The U.S. Trustee assigned to the Vertis Holdings’ case filed with the U.S. Bankruptcy Court an objection to the motion of the Debtors for entry of an order pursuant to 11 U.S.C. sections 105(a), 349, 363(b), 554, and 1112(b), Fed. R. Bankr. P. 1017(a) and 9019, Del Bankr. L.R. 3011–1 (i) approving settlement with Quad/Graphics Marketing, LLC in connection with that certain transition services agreement; (ii) authorizing the transfer and deposit of funds into the registry of the court to provide for the payment of accrued professionals fees and approving procedures with respect to the release thereof; (iii) dismissing the Debtors Chapter 11 cases; and (iv) granting related relief. The trustee asserts, “Although the Debtors request an order that purports to dismiss these cases, in fact the Debtors want this Court to continue exercising jurisdiction as to matters that are central to case and estate administration, most notably the consideration of professional fee applications under 11 U.S.C. §330 and 331…. The Motion appears to be designed to allow some parties to continue to seek relief from this Court while precluding others the same opportunity all the while evading and circumventing the payment of U.S. Trustee Quarterly Fees. The cases and orders cited by the Debtors in their motion are inapposite and, among other things, did not contemplate a voluntary dismissal as part of such relief…. The Debtors tout the virtue of the proposed settlement with Quad in support of the Motion. However, the Transition Services Agreement (“TSA”), which the settlement seeks to resolve a potential breach of, is a post–petition contract. The Debtors’ desire to dismiss the cases has created the purported necessity for the settlement. The $300,000 lump sum payment to Quad could just as easily be used to fund other administrative expenses, including those of an orderly Chapter 7 winddown, which would safeguard the due process rights of all creditors and parties–in–interest, not simply the rights and interests of those parties whom the Debtors have chosen to prefer. In addition, the Debtors’ request to destroy books and records is also improper in light of the posture of these cases. The Motion also seeks relief that would ordinarily be sought under a proposed Chapter 11 plan such as the exculpation, release and indemnification of the Debtors’ Officers and Directors, members of the Official Committee of Unsecured Creditors (the “Committee”), the Prepetition Term Loan Lenders and their various professionals.
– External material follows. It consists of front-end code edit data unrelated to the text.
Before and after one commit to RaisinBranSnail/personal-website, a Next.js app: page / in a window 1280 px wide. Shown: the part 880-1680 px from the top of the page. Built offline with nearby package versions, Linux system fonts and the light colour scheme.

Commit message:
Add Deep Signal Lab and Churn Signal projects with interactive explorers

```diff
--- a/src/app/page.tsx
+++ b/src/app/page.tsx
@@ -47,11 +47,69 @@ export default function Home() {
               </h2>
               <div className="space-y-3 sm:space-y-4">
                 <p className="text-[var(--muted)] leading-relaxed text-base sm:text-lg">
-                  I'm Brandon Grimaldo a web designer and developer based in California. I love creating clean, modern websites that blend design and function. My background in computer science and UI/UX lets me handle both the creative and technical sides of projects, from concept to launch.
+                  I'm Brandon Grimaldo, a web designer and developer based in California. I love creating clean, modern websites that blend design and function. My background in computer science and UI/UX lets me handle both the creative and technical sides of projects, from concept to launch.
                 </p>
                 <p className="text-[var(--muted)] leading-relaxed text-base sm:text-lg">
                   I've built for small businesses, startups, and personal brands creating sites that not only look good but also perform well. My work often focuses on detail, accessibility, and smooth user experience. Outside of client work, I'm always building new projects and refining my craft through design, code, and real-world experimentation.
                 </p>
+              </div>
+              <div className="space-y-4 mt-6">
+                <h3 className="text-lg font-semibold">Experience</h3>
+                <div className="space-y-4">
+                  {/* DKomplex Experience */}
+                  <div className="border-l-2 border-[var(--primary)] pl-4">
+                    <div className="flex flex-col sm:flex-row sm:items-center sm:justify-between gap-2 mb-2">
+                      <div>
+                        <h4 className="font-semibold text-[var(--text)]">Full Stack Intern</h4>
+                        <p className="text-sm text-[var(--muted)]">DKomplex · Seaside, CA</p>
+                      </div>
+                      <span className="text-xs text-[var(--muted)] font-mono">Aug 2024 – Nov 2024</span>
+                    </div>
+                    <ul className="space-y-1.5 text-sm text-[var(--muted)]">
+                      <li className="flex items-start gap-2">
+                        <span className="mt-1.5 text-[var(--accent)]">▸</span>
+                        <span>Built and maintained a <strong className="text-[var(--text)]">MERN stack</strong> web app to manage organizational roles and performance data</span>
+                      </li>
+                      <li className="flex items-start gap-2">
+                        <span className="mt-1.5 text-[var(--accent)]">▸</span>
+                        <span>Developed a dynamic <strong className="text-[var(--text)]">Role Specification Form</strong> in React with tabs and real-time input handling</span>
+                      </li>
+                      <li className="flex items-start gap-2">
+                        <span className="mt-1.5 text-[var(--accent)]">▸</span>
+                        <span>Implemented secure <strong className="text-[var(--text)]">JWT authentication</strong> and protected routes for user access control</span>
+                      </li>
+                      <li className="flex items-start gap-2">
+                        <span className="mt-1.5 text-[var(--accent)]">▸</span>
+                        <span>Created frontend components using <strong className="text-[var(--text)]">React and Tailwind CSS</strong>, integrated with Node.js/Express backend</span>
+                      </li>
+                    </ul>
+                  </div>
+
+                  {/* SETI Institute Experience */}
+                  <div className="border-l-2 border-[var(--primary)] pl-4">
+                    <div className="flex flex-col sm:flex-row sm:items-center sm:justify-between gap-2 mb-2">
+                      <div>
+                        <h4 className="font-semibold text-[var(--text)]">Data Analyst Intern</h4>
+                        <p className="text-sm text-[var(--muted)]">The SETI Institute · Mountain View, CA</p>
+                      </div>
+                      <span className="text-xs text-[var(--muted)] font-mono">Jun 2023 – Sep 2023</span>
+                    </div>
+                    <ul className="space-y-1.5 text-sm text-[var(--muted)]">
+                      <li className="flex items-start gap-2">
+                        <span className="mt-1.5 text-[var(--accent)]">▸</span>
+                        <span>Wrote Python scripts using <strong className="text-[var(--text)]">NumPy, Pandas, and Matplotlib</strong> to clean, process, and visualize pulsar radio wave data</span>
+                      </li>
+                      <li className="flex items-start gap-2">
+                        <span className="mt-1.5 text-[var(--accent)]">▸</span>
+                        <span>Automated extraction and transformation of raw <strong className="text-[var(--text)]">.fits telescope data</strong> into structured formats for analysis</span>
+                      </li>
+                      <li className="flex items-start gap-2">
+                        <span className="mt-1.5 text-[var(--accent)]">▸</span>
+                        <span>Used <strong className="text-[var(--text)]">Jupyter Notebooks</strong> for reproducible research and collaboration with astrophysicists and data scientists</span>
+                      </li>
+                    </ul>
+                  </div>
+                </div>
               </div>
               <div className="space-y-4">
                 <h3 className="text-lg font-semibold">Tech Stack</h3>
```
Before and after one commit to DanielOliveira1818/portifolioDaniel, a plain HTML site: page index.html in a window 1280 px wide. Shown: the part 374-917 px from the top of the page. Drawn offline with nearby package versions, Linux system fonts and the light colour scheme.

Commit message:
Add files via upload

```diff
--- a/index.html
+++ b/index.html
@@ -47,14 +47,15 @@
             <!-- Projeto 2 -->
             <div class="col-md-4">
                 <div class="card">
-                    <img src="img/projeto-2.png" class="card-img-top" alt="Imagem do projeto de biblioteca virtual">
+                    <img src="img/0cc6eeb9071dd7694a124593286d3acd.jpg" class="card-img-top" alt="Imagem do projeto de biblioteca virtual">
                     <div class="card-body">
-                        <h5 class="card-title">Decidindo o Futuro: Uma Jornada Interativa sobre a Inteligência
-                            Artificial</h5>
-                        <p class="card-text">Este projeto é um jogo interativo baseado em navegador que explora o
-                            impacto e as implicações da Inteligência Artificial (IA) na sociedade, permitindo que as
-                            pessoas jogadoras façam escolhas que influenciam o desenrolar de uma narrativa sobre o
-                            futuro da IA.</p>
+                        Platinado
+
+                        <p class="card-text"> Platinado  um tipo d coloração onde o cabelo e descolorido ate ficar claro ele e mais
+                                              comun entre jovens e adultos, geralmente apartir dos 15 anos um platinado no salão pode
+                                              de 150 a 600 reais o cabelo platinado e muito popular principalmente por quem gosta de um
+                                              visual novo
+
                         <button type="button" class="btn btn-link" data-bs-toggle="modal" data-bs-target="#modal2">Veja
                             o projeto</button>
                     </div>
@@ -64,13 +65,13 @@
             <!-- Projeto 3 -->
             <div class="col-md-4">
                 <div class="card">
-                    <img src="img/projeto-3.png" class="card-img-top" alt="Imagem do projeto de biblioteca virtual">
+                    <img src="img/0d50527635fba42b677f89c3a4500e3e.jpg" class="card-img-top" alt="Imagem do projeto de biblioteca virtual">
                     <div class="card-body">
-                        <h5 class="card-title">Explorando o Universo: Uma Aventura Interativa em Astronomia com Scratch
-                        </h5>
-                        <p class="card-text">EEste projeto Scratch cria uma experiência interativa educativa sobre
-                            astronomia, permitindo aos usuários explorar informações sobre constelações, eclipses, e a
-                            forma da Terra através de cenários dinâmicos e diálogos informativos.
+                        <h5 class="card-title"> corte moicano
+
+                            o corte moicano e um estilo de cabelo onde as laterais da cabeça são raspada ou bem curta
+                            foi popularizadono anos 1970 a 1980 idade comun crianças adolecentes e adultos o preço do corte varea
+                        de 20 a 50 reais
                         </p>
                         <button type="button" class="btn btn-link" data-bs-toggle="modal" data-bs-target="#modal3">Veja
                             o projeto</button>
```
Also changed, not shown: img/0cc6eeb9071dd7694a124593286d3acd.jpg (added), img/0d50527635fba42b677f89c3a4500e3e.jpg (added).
Such relief sought by the Debtors is not contemplated by the Bankruptcy Code and is improper here.”
About Brandy Chetsas
Brandy L. Chetsas is editor in chief at Bankrupt Company News. She joined New Generation Research, Inc. in 1998. As Director of Strategic Content, she leverages 20+ years of communications and project management experience for the distressed investing sector–with particular expertise on corporate restructurings via Chapter 11. Brandy began her career writing for a law enforcement-related publication and teaching English courses at numerous colleges in the U.S. and abroad.